> [WHAT IS REQUIRED] Return every line from the records below with the string "tableLayout".

Edit difference data
===
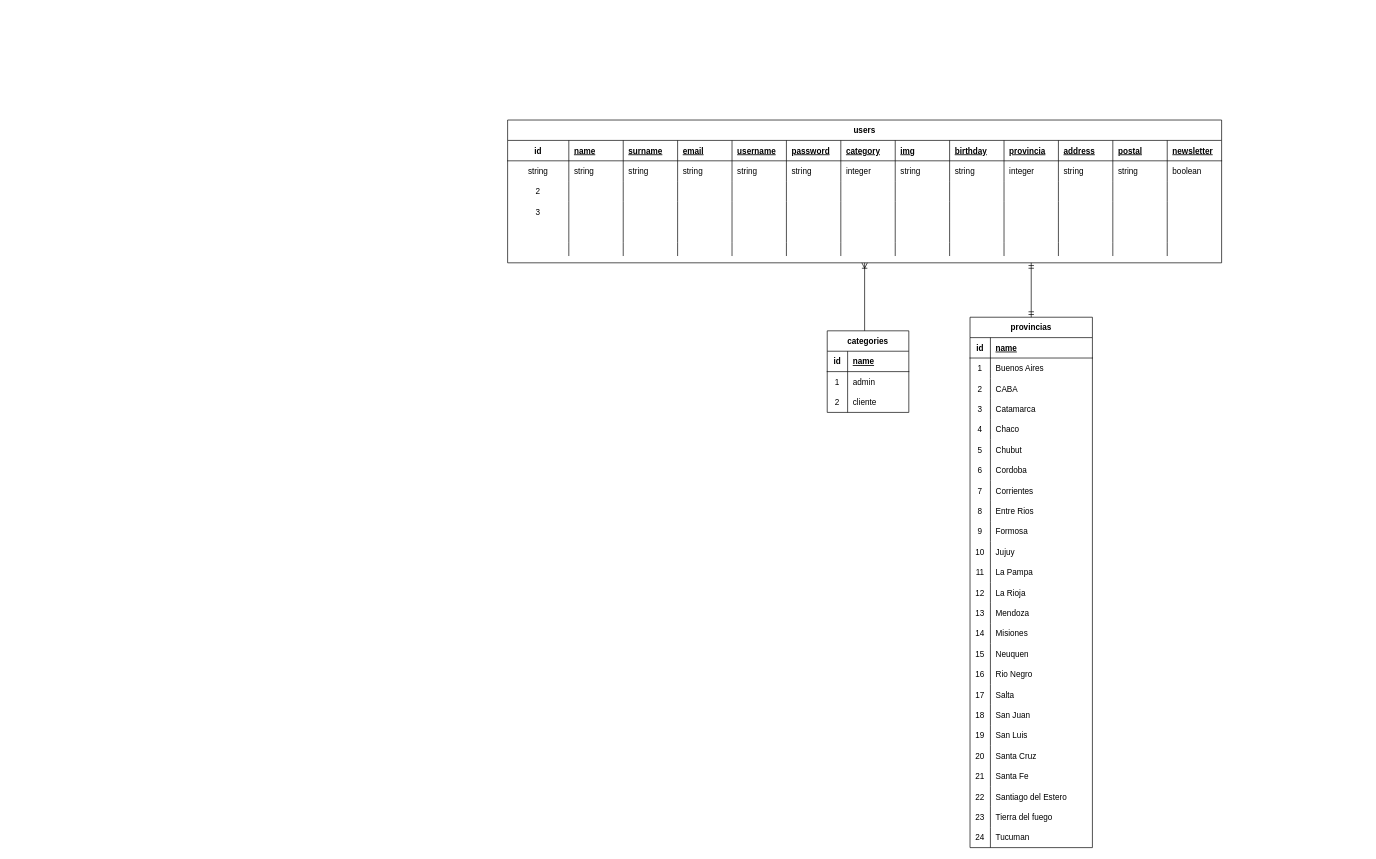
Above: Untitled Diagram.drawio in mateocampillo/grupo_5_ropadeportiva (draw.io), before the change. Source tidied: cells renumbered, new cells numbered last; positions are measured from the earlier drawing's top-left corner, leaving out a move shared by most shapes. Both pictures are drawn from the tidied source at 68%, with x=0, y=0 at pixel (507, 120).
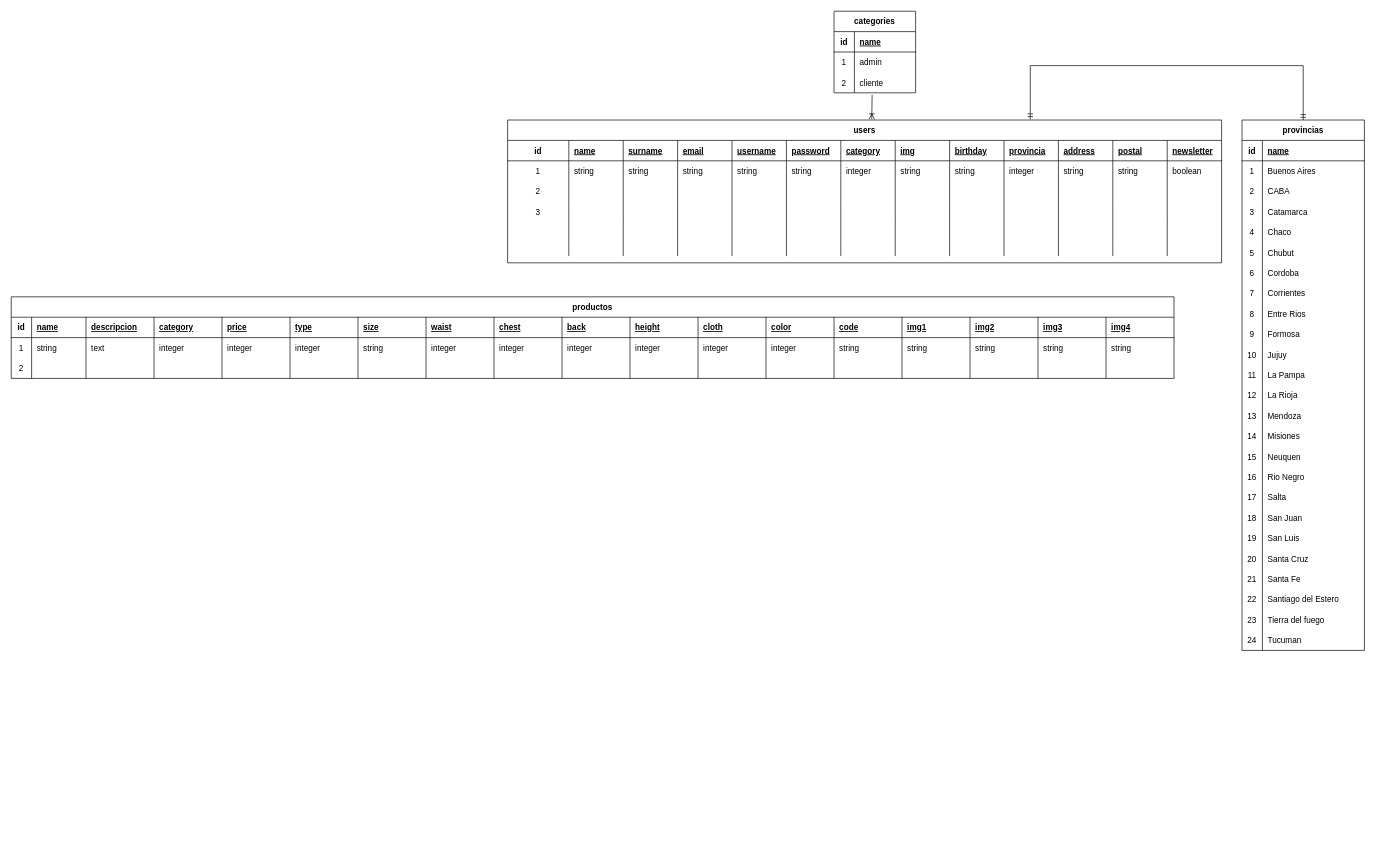
Above is the later version.

Commit message:
tabla productos

The change refers to these unchanged cells:
```xml
<mxCell id="2" value="users" style="shape=table;startSize=30;childLayout=tableLayout;rowLines=0;fontStyle=1;align=center;" parent="1" vertex="1">
  <mxGeometry width="1050" height="210" as="geometry" />
</mxCell>
<mxCell id="17" style="shape=tableRow;horizontal=0;startSize=0;swimlaneHead=0;swimlaneBody=0;fillColor=none;top=0;left=0;right=0;bottom=0;" parent="2" vertex="1">
  <mxGeometry y="60" width="1050" height="30" as="geometry" />
</mxCell>
<mxCell id="94" style="shape=tableRow;horizontal=0;startSize=0;swimlaneHead=0;swimlaneBody=0;fillColor=none;points=[[0,0.5],[1,0.5]];portConstraint=eastwest;top=0;left=0;right=0;bottom=0;" parent="87" vertex="1">
  <mxGeometry y="90" width="120" height="30" as="geometry" />
</mxCell>
```

What changed in the source:
```diff
@@
-    <mxCell id="18" value="string" style="shape=partialRectangle;fillColor=none;top=0;left=0;bottom=0;right=0;overflow=hidden;" parent="17" vertex="1">
+    <mxCell id="18" value="1" style="shape=partialRectangle;fillColor=none;top=0;left=0;bottom=0;right=0;overflow=hidden;" parent="17" vertex="1">
       <mxGeometry width="90" height="30" as="geometry" />
     </mxCell>
@@
     <mxCell id="87" value="categories" style="shape=table;startSize=30;childLayout=tableLayout;rowLines=0;fontStyle=1;align=center;" parent="1" vertex="1">
-      <mxGeometry x="470" y="310" width="120" height="120" as="geometry" />
+      <mxGeometry x="480" y="-160" width="120" height="120" as="geometry" />
     </mxCell>
@@
-    <mxCell id="97" style="fontSize=12;html=1;endArrow=ERoneToMany;rounded=0;entryX=0.5;entryY=1;entryDx=0;entryDy=0;" parent="1" edge="1" target="2">
-      <mxGeometry relative="1" as="geometry">
-        <mxPoint x="525" y="310" as="sourcePoint" />
-      </mxGeometry>
+    <mxCell id="97" style="fontSize=12;html=1;endArrow=ERoneToMany;rounded=0;entryX=0.51;entryY=-0.005;entryDx=0;entryDy=0;exitX=0.467;exitY=1.1;exitDx=0;exitDy=0;exitPerimeter=0;entryPerimeter=0;" parent="1" edge="1" source="94" target="2">
+      <mxGeometry relative="1" as="geometry" />
     </mxCell>
     <mxCell id="98" value="provincias" style="shape=table;startSize=30;childLayout=tableLayout;rowLines=0;fontStyle=1;align=center;" parent="1" vertex="1">
-      <mxGeometry x="680" y="290" width="180" height="780" as="geometry" />
+      <mxGeometry x="1080" width="180" height="780" as="geometry" />
     </mxCell>
@@
-    <mxCell id="174" style="fontSize=12;html=1;endArrow=ERmandOne;startArrow=ERmandOne;rounded=0;exitX=0.5;exitY=0;exitDx=0;exitDy=0;exitPerimeter=0;" parent="1" edge="1" source="98">
+    <mxCell id="174" style="fontSize=12;html=1;endArrow=ERmandOne;startArrow=ERmandOne;rounded=0;exitX=0.5;exitY=0;exitDx=0;exitDy=0;exitPerimeter=0;edgeStyle=orthogonalEdgeStyle;entryX=0.732;entryY=-0.005;entryDx=0;entryDy=0;entryPerimeter=0;" parent="1" edge="1" source="98" target="2">
       <mxGeometry relative="1" as="geometry">
-        <mxPoint x="770" y="210" as="targetPoint" />
+        <Array as="points">
+          <mxPoint x="1170" y="-80" />
+          <mxPoint x="769" y="-80" />
+        </Array>
       </mxGeometry>
     </mxCell>
+    <mxCell id="175" value="productos" style="shape=table;startSize=30;childLayout=tableLayout;rowLines=0;fontStyle=1;align=center;" parent="1" vertex="1">
+      <mxGeometry x="-730" y="260" width="1710" height="120" as="geometry" />
+    </mxCell>
+    <mxCell id="176" style="shape=tableRow;horizontal=0;startSize=0;swimlaneHead=0;swimlaneBody=0;fillColor=none;top=0;left=0;right=0;bottom=1;" parent="175" vertex="1">
+      <mxGeometry y="30" width="1710" height="30" as="geometry" />
+    </mxCell>
+    <mxCell id="177" value="id" style="shape=partialRectangle;fillColor=none;top=0;left=0;bottom=0;right=0;fontStyle=1;overflow=hidden;" parent="176" vertex="1">
+      <mxGeometry width="30" height="30" as="geometry" />
+    </mxCell>
+    <mxCell id="178" value="name" style="shape=partialRectangle;fillColor=none;top=0;left=0;bottom=0;right=0;align=left;spacingLeft=6;fontStyle=5;overflow=hidden;" parent="176" vertex="1">
+      <mxGeometry x="30" width="80" height="30" as="geometry" />
+    </mxCell>
+    <mxCell id="179" value="descripcion" style="shape=partialRectangle;fillColor=none;top=0;left=0;bottom=0;right=0;align=left;spacingLeft=6;fontStyle=5;overflow=hidden;" parent="176" vertex="1">
+      <mxGeometry x="110" width="100" height="30" as="geometry" />
+    </mxCell>
+    <mxCell id="180" value="category" style="shape=partialRectangle;fillColor=none;top=0;left=0;bottom=0;right=0;align=left;spacingLeft=6;fontStyle=5;overflow=hidden;" parent="176" vertex="1">
+      <mxGeometry x="210" width="100" height="30" as="geometry" />
+    </mxCell>
+    <mxCell id="181" value="price" style="shape=partialRectangle;fillColor=none;top=0;left=0;bottom=0;right=0;align=left;spacingLeft=6;fontStyle=5;overflow=hidden;" parent="176" vertex="1">
+      <mxGeometry x="310" width="100" height="30" as="geometry" />
+    </mxCell>
+    <mxCell id="182" value="type" style="shape=partialRectangle;fillColor=none;top=0;left=0;bottom=0;right=0;align=left;spacingLeft=6;fontStyle=5;overflow=hidden;" parent="176" vertex="1">
+      <mxGeometry x="410" width="100" height="30" as="geometry" />
+    </mxCell>
+    <mxCell id="183" value="size" style="shape=partialRectangle;fillColor=none;top=0;left=0;bottom=0;right=0;align=left;spacingLeft=6;fontStyle=5;overflow=hidden;" parent="176" vertex="1">
+      <mxGeometry x="510" width="100" height="30" as="geometry" />
+    </mxCell>
+    <mxCell id="184" value="waist" style="shape=partialRectangle;fillColor=none;top=0;left=0;bottom=0;right=0;align=left;spacingLeft=6;fontStyle=5;overflow=hidden;" parent="176" vertex="1">
+      <mxGeometry x="610" width="100" height="30" as="geometry" />
+    </mxCell>
+    <mxCell id="185" value="chest" style="shape=partialRectangle;fillColor=none;top=0;left=0;bottom=0;right=0;align=left;spacingLeft=6;fontStyle=5;overflow=hidden;" parent="176" vertex="1">
+      <mxGeometry x="710" width="100" height="30" as="geometry" />
+    </mxCell>
+    <mxCell id="186" value="back" style="shape=partialRectangle;fillColor=none;top=0;left=0;bottom=0;right=0;align=left;spacingLeft=6;fontStyle=5;overflow=hidden;" parent="176" vertex="1">
+      <mxGeometry x="810" width="100" height="30" as="geometry" />
+    </mxCell>
+    <mxCell id="187" value="height" style="shape=partialRectangle;fillColor=none;top=0;left=0;bottom=0;right=0;align=left;spacingLeft=6;fontStyle=5;overflow=hidden;" parent="176" vertex="1">
+      <mxGeometry x="910" width="100" height="30" as="geometry" />
+    </mxCell>
+    <mxCell id="188" value="cloth" style="shape=partialRectangle;fillColor=none;top=0;left=0;bottom=0;right=0;align=left;spacingLeft=6;fontStyle=5;overflow=hidden;" parent="176" vertex="1">
+      <mxGeometry x="1010" width="100" height="30" as="geometry" />
+    </mxCell>
+    <mxCell id="189" value="color" style="shape=partialRectangle;fillColor=none;top=0;left=0;bottom=0;right=0;align=left;spacingLeft=6;fontStyle=5;overflow=hidden;" parent="176" vertex="1">
+      <mxGeometry x="1110" width="100" height="30" as="geometry" />
+    </mxCell>
+    <mxCell id="190" value="code" style="shape=partialRectangle;fillColor=none;top=0;left=0;bottom=0;right=0;align=left;spacingLeft=6;fontStyle=5;overflow=hidden;" parent="176" vertex="1">
+      <mxGeometry x="1210" width="100" height="30" as="geometry" />
+    </mxCell>
+    <mxCell id="191" value="img1" style="shape=partialRectangle;fillColor=none;top=0;left=0;bottom=0;right=0;align=left;spacingLeft=6;fontStyle=5;overflow=hidden;" parent="176" vertex="1">
+      <mxGeometry x="1310" width="100" height="30" as="geometry" />
+    </mxCell>
+    <mxCell id="192" value="img2" style="shape=partialRectangle;fillColor=none;top=0;left=0;bottom=0;right=0;align=left;spacingLeft=6;fontStyle=5;overflow=hidden;" parent="176" vertex="1">
+      <mxGeometry x="1410" width="100" height="30" as="geometry" />
+    </mxCell>
+    <mxCell id="193" value="img3" style="shape=partialRectangle;fillColor=none;top=0;left=0;bottom=0;right=0;align=left;spacingLeft=6;fontStyle=5;overflow=hidden;" parent="176" vertex="1">
+      <mxGeometry x="1510" width="100" height="30" as="geometry" />
+    </mxCell>
+    <mxCell id="194" value="img4" style="shape=partialRectangle;fillColor=none;top=0;left=0;bottom=0;right=0;align=left;spacingLeft=6;fontStyle=5;overflow=hidden;" parent="176" vertex="1">
+      <mxGeometry x="1610" width="100" height="30" as="geometry" />
+    </mxCell>
+    <mxCell id="195" style="shape=tableRow;horizontal=0;startSize=0;swimlaneHead=0;swimlaneBody=0;fillColor=none;top=0;left=0;right=0;bottom=0;" parent="175" vertex="1">
+      <mxGeometry y="60" width="1710" height="30" as="geometry" />
+    </mxCell>
+    <mxCell id="196" value="1" style="shape=partialRectangle;fillColor=none;top=0;left=0;bottom=0;right=0;overflow=hidden;" parent="195" vertex="1">
+      <mxGeometry width="30" height="30" as="geometry" />
+    </mxCell>
+    <mxCell id="197" value="string" style="shape=partialRectangle;fillColor=none;top=0;left=0;bottom=0;right=0;align=left;spacingLeft=6;overflow=hidden;" parent="195" vertex="1">
+      <mxGeometry x="30" width="80" height="30" as="geometry" />
+    </mxCell>
+    <mxCell id="198" value="text" style="shape=partialRectangle;fillColor=none;top=0;left=0;bottom=0;right=0;align=left;spacingLeft=6;overflow=hidden;" parent="195" vertex="1">
+      <mxGeometry x="110" width="100" height="30" as="geometry" />
+    </mxCell>
+    <mxCell id="199" value="integer" style="shape=partialRectangle;fillColor=none;top=0;left=0;bottom=0;right=0;align=left;spacingLeft=6;overflow=hidden;" parent="195" vertex="1">
+      <mxGeometry x="210" width="100" height="30" as="geometry" />
+    </mxCell>
+    <mxCell id="200" value="integer" style="shape=partialRectangle;fillColor=none;top=0;left=0;bottom=0;right=0;align=left;spacingLeft=6;overflow=hidden;" parent="195" vertex="1">
+      <mxGeometry x="310" width="100" height="30" as="geometry" />
+    </mxCell>
+    <mxCell id="201" value="integer" style="shape=partialRectangle;fillColor=none;top=0;left=0;bottom=0;right=0;align=left;spacingLeft=6;overflow=hidden;" parent="195" vertex="1">
+      <mxGeometry x="410" width="100" height="30" as="geometry" />
+    </mxCell>
+    <mxCell id="202" value="string" style="shape=partialRectangle;fillColor=none;top=0;left=0;bottom=0;right=0;align=left;spacingLeft=6;overflow=hidden;" parent="195" vertex="1">
+      <mxGeometry x="510" width="100" height="30" as="geometry" />
+    </mxCell>
+    <mxCell id="203" value="integer" style="shape=partialRectangle;fillColor=none;top=0;left=0;bottom=0;right=0;align=left;spacingLeft=6;overflow=hidden;" parent="195" vertex="1">
+      <mxGeometry x="610" width="100" height="30" as="geometry" />
+    </mxCell>
+    <mxCell id="204" value="integer" style="shape=partialRectangle;fillColor=none;top=0;left=0;bottom=0;right=0;align=left;spacingLeft=6;overflow=hidden;" parent="195" vertex="1">
+      <mxGeometry x="710" width="100" height="30" as="geometry" />
+    </mxCell>
+    <mxCell id="205" value="integer" style="shape=partialRectangle;fillColor=none;top=0;left=0;bottom=0;right=0;align=left;spacingLeft=6;overflow=hidden;" parent="195" vertex="1">
+      <mxGeometry x="810" width="100" height="30" as="geometry" />
+    </mxCell>
+    <mxCell id="206" value="integer" style="shape=partialRectangle;fillColor=none;top=0;left=0;bottom=0;right=0;align=left;spacingLeft=6;overflow=hidden;" parent="195" vertex="1">
+      <mxGeometry x="910" width="100" height="30" as="geometry" />
+    </mxCell>
+    <mxCell id="207" value="integer" style="shape=partialRectangle;fillColor=none;top=0;left=0;bottom=0;right=0;align=left;spacingLeft=6;overflow=hidden;" parent="195" vertex="1">
+      <mxGeometry x="1010" width="100" height="30" as="geometry" />
+    </mxCell>
+    <mxCell id="208" value="integer" style="shape=partialRectangle;fillColor=none;top=0;left=0;bottom=0;right=0;align=left;spacingLeft=6;overflow=hidden;" parent="195" vertex="1">
+      <mxGeometry x="1110" width="100" height="30" as="geometry" />
+    </mxCell>
+    <mxCell id="209" value="string" style="shape=partialRectangle;fillColor=none;top=0;left=0;bottom=0;right=0;align=left;spacingLeft=6;overflow=hidden;" parent="195" vertex="1">
+      <mxGeometry x="1210" width="100" height="30" as="geometry" />
+    </mxCell>
+    <mxCell id="210" value="string" style="shape=partialRectangle;fillColor=none;top=0;left=0;bottom=0;right=0;align=left;spacingLeft=6;overflow=hidden;" parent="195" vertex="1">
+      <mxGeometry x="1310" width="100" height="30" as="geometry" />
+    </mxCell>
+    <mxCell id="211" value="string" style="shape=partialRectangle;fillColor=none;top=0;left=0;bottom=0;right=0;align=left;spacingLeft=6;overflow=hidden;" parent="195" vertex="1">
+      <mxGeometry x="1410" width="100" height="30" as="geometry" />
+    </mxCell>
+    <mxCell id="212" value="string" style="shape=partialRectangle;fillColor=none;top=0;left=0;bottom=0;right=0;align=left;spacingLeft=6;overflow=hidden;" parent="195" vertex="1">
+      <mxGeometry x="1510" width="100" height="30" as="geometry" />
+    </mxCell>
+    <mxCell id="213" value="string" style="shape=partialRectangle;fillColor=none;top=0;left=0;bottom=0;right=0;align=left;spacingLeft=6;overflow=hidden;" parent="195" vertex="1">
+      <mxGeometry x="1610" width="100" height="30" as="geometry" />
+    </mxCell>
+    <mxCell id="214" style="shape=tableRow;horizontal=0;startSize=0;swimlaneHead=0;swimlaneBody=0;fillColor=none;top=0;left=0;right=0;bottom=0;" parent="175" vertex="1">
+      <mxGeometry y="90" width="1710" height="30" as="geometry" />
+    </mxCell>
+    <mxCell id="215" value="2" style="shape=partialRectangle;fillColor=none;top=0;left=0;bottom=0;right=0;overflow=hidden;" parent="214" vertex="1">
+      <mxGeometry width="30" height="30" as="geometry" />
+    </mxCell>
+    <mxCell id="216" style="shape=partialRectangle;fillColor=none;top=0;left=0;bottom=0;right=0;align=left;spacingLeft=6;overflow=hidden;" parent="214" vertex="1">
+      <mxGeometry x="30" width="80" height="30" as="geometry" />
+    </mxCell>
+    <mxCell id="217" style="shape=partialRectangle;fillColor=none;top=0;left=0;bottom=0;right=0;align=left;spacingLeft=6;overflow=hidden;" parent="214" vertex="1">
+      <mxGeometry x="110" width="100" height="30" as="geometry" />
+    </mxCell>
+    <mxCell id="218" style="shape=partialRectangle;fillColor=none;top=0;left=0;bottom=0;right=0;align=left;spacingLeft=6;overflow=hidden;" parent="214" vertex="1">
+      <mxGeometry x="210" width="100" height="30" as="geometry" />
+    </mxCell>
+    <mxCell id="219" style="shape=partialRectangle;fillColor=none;top=0;left=0;bottom=0;right=0;align=left;spacingLeft=6;overflow=hidden;" parent="214" vertex="1">
+      <mxGeometry x="310" width="100" height="30" as="geometry" />
+    </mxCell>
+    <mxCell id="220" style="shape=partialRectangle;fillColor=none;top=0;left=0;bottom=0;right=0;align=left;spacingLeft=6;overflow=hidden;" parent="214" vertex="1">
+      <mxGeometry x="410" width="100" height="30" as="geometry" />
+    </mxCell>
+    <mxCell id="221" style="shape=partialRectangle;fillColor=none;top=0;left=0;bottom=0;right=0;align=left;spacingLeft=6;overflow=hidden;" parent="214" vertex="1">
+      <mxGeometry x="510" width="100" height="30" as="geometry" />
+    </mxCell>
+    <mxCell id="222" style="shape=partialRectangle;fillColor=none;top=0;left=0;bottom=0;right=0;align=left;spacingLeft=6;overflow=hidden;" parent="214" vertex="1">
+      <mxGeometry x="610" width="100" height="30" as="geometry" />
+    </mxCell>
+    <mxCell id="223" style="shape=partialRectangle;fillColor=none;top=0;left=0;bottom=0;right=0;align=left;spacingLeft=6;overflow=hidden;" parent="214" vertex="1">
+      <mxGeometry x="710" width="100" height="30" as="geometry" />
+    </mxCell>
+    <mxCell id="224" style="shape=partialRectangle;fillColor=none;top=0;left=0;bottom=0;right=0;align=left;spacingLeft=6;overflow=hidden;" parent="214" vertex="1">
+      <mxGeometry x="810" width="100" height="30" as="geometry" />
+    </mxCell>
+    <mxCell id="225" style="shape=partialRectangle;fillColor=none;top=0;left=0;bottom=0;right=0;align=left;spacingLeft=6;overflow=hidden;" parent="214" vertex="1">
+      <mxGeometry x="910" width="100" height="30" as="geometry" />
+    </mxCell>
+    <mxCell id="226" style="shape=partialRectangle;fillColor=none;top=0;left=0;bottom=0;right=0;align=left;spacingLeft=6;overflow=hidden;" parent="214" vertex="1">
+      <mxGeometry x="1010" width="100" height="30" as="geometry" />
+    </mxCell>
+    <mxCell id="227" style="shape=partialRectangle;fillColor=none;top=0;left=0;bottom=0;right=0;align=left;spacingLeft=6;overflow=hidden;" parent="214" vertex="1">
+      <mxGeometry x="1110" width="100" height="30" as="geometry" />
+    </mxCell>
+    <mxCell id="228" style="shape=partialRectangle;fillColor=none;top=0;left=0;bottom=0;right=0;align=left;spacingLeft=6;overflow=hidden;" parent="214" vertex="1">
+      <mxGeometry x="1210" width="100" height="30" as="geometry" />
+    </mxCell>
+    <mxCell id="229" style="shape=partialRectangle;fillColor=none;top=0;left=0;bottom=0;right=0;align=left;spacingLeft=6;overflow=hidden;" parent="214" vertex="1">
+      <mxGeometry x="1310" width="100" height="30" as="geometry" />
+    </mxCell>
+    <mxCell id="230" style="shape=partialRectangle;fillColor=none;top=0;left=0;bottom=0;right=0;align=left;spacingLeft=6;overflow=hidden;" parent="214" vertex="1">
+      <mxGeometry x="1410" width="100" height="30" as="geometry" />
+    </mxCell>
+    <mxCell id="231" style="shape=partialRectangle;fillColor=none;top=0;left=0;bottom=0;right=0;align=left;spacingLeft=6;overflow=hidden;" parent="214" vertex="1">
+      <mxGeometry x="1510" width="100" height="30" as="geometry" />
+    </mxCell>
+    <mxCell id="232" style="shape=partialRectangle;fillColor=none;top=0;left=0;bottom=0;right=0;align=left;spacingLeft=6;overflow=hidden;" parent="214" vertex="1">
+      <mxGeometry x="1610" width="100" height="30" as="geometry" />
+    </mxCell>
```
===
> [COMPLETED TASK]
<mxCell id="2" value="users" style="shape=table;startSize=30;childLayout=tableLayout;rowLines=0;fontStyle=1;align=center;" parent="1" vertex="1">
     <mxCell id="87" value="categories" style="shape=table;startSize=30;childLayout=tableLayout;rowLines=0;fontStyle=1;align=center;" parent="1" vertex="1">
     <mxCell id="98" value="provincias" style="shape=table;startSize=30;childLayout=tableLayout;rowLines=0;fontStyle=1;align=center;" parent="1" vertex="1">
+    <mxCell id="175" value="productos" style="shape=table;startSize=30;childLayout=tableLayout;rowLines=0;fontStyle=1;align=center;" parent="1" vertex="1">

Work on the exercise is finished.